Has Monash University melted in the face of the “Snowflake Generation” or is it just looking after its students’ wellbeing?
A key element in the new culture war that has swept through universities around the world has reached Australian campuses.
Monash University has become the first in Australia to implement a policy of “trigger warnings”.
In its pilot program, 15 of the university’s course outlines carry the warnings of potentially emotionally distressing content.
The university says political correctness played no part in its decision, but critics say it is a concession to students demanding to be shielded from ideas they disagree with.
The pilot involves the university asking its academics to review course content looking for “emotionally confronting material” in the discussion of sexual assault, violence, domestic abuse, child abuse, eating disorders, self-harm, suicide, pornography, abortion, kidnapping, hate speech, animal cruelty and animal deaths including abattoirs.
‘This will allow students … to prepare themselves’
The policy is the culmination of years of campaigning by the university’s Student Association.
Union president Matilda Grey dismissed criticism of the move, saying the current generation of students was simply more aware of the range of experiences of their peers that included for example, those who have been traumatised by sexual assault or other violent crime.
“We’re not suggesting that students shouldn’t be faced with challenges during their uni experiences,” she said.
“But this will allow students who do have a response, whether that be an anxiety attack or a panic attack based on any previous traumatic experiences, to be able to prepare themselves and take responsibility for their actions and manage those responses.”
That raises a difficult question.
Monash University said all course content will remain examinable.
So where would that leave a student who, having been warned that course material might traumatise them, decides they cannot attend a class or read a text?
‘Life is emotionally distressing’
Conservative critics, like Chris Berg from the Institute of Public Affairs, say the claimed goal of protecting students’ emotional wellbeing masks a political agenda.
“We’ve seen how this has played out in the US and it can turn into a censorious, highly politically correct [culture] and highly harmful to the mission of education that universities exist for,” he said.
Newcastle University associate professor Marguerite Johnson has never shied away from warning students when particularly explicit material was coming up.
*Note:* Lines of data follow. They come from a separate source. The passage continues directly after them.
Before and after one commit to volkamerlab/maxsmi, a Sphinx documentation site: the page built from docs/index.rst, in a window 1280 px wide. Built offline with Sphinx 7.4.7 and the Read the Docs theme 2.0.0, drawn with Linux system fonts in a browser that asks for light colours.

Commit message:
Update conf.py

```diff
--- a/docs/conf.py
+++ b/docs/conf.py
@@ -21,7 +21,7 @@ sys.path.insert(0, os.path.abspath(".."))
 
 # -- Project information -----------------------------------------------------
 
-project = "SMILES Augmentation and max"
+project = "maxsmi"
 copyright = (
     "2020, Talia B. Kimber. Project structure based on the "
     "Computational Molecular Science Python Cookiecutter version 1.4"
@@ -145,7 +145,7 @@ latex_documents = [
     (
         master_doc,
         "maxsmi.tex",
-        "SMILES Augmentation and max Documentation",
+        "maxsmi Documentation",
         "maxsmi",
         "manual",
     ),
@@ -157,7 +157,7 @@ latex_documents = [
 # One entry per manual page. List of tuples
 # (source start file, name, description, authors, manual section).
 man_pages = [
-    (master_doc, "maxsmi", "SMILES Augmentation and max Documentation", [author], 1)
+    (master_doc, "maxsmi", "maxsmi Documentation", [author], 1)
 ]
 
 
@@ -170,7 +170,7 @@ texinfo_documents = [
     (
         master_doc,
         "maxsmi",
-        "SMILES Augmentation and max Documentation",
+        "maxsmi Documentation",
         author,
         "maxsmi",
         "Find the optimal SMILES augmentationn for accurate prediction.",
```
But while she considers herself a progressive educator, she too objects to the idea of a university administration codifying when trigger warnings are to be given.
For a start, she thinks Monash University’s threshold of “emotionally distressing” sets the bar ridiculously low.
“Life is potentially inevitably, regularly, emotionally distressing,” she said.
“The world is emotionally distressing and I find it quite absurd that the universities may see themselves as the guardians of emotionally distressing situations.
She believes warning students about texts interrupts the way they approach and interpret works.
“If we are warning them all the time, then we are creating a preconceived notion that this material is going to upset me,” Associate Professor Johnson said.
While in recent years criminal law students at Harvard University have objected to the discussion of sexual assault law because it could cause victims distress, Associate Professor Johnson said it is the very fact that material might disturb students that can benefit society, pointing to the reform of sex assault laws in Australia.
“Those young feminist students in the 70s who were reading law and looked at the way women were represented in the law, who studied rape cases, who then went on to be lawyers who advocated to change the legislation about rape in court — if they hadn’t experienced the horrors of reading the materials as students, how would they know what to fight against, how would they know what to kick against?” she said.
Fears trigger warnings could lead to censorship
Associate Professor Johnson also fears the move for trigger warnings on courses could lead to the imposition of warnings on specific texts.
That is hardly surprising given her long experience in teaching the ancient Roman poetry of Ovid.
In the United States, Ovid’s Metamorphoses has been repeatedly targeted by students objecting to its sexually violent content.
The works of F Scott Fitzgerald and Virginia Woolf are among others singled out by students as difficult and requiring warnings.
Associate Professor Johnson believes such lists are a real threat to academic freedom.
“My fear is that if we go down the track of vetting courses and vetting course material, that we are handing over a lot of power to people can make decisions to censor your course material,” she said.
“It could lead to certain courses being deemed by an advisory board as being too potentially traumatic to remain on the syllabus.”
While the student body at Monash has no plans to demand warnings on specific works for now, it will not rule that out in the future.
“Certain texts that perhaps should be removed from courses, absolutely,” Ms Grey said.
“But I wouldn’t suggest that that would be anything that would be taken lightly and we would have received a broad group of students to suggest that that should be removed.”
The Student Association at Monash is satisfied with the list of subject areas the university has adopted for trigger warnings, but at other campuses students are drawing up much more extensive lists.
The Network of Women Students Australia has its impressively long list that includes classism, corpses, skulls or skeletons, drug use or talk of drugs (legal, illegal or psychiatric), eye contact (scopophobia), food, gore, insects, medical procedures, mental illness, Nazi paraphernalia, needles, panic attacks, pregnancy, slimy things, snakes, spiders, trichitillomania, trypophobia, vomit, warfare and weapons.
It says it remains open to suggestions to add to that list.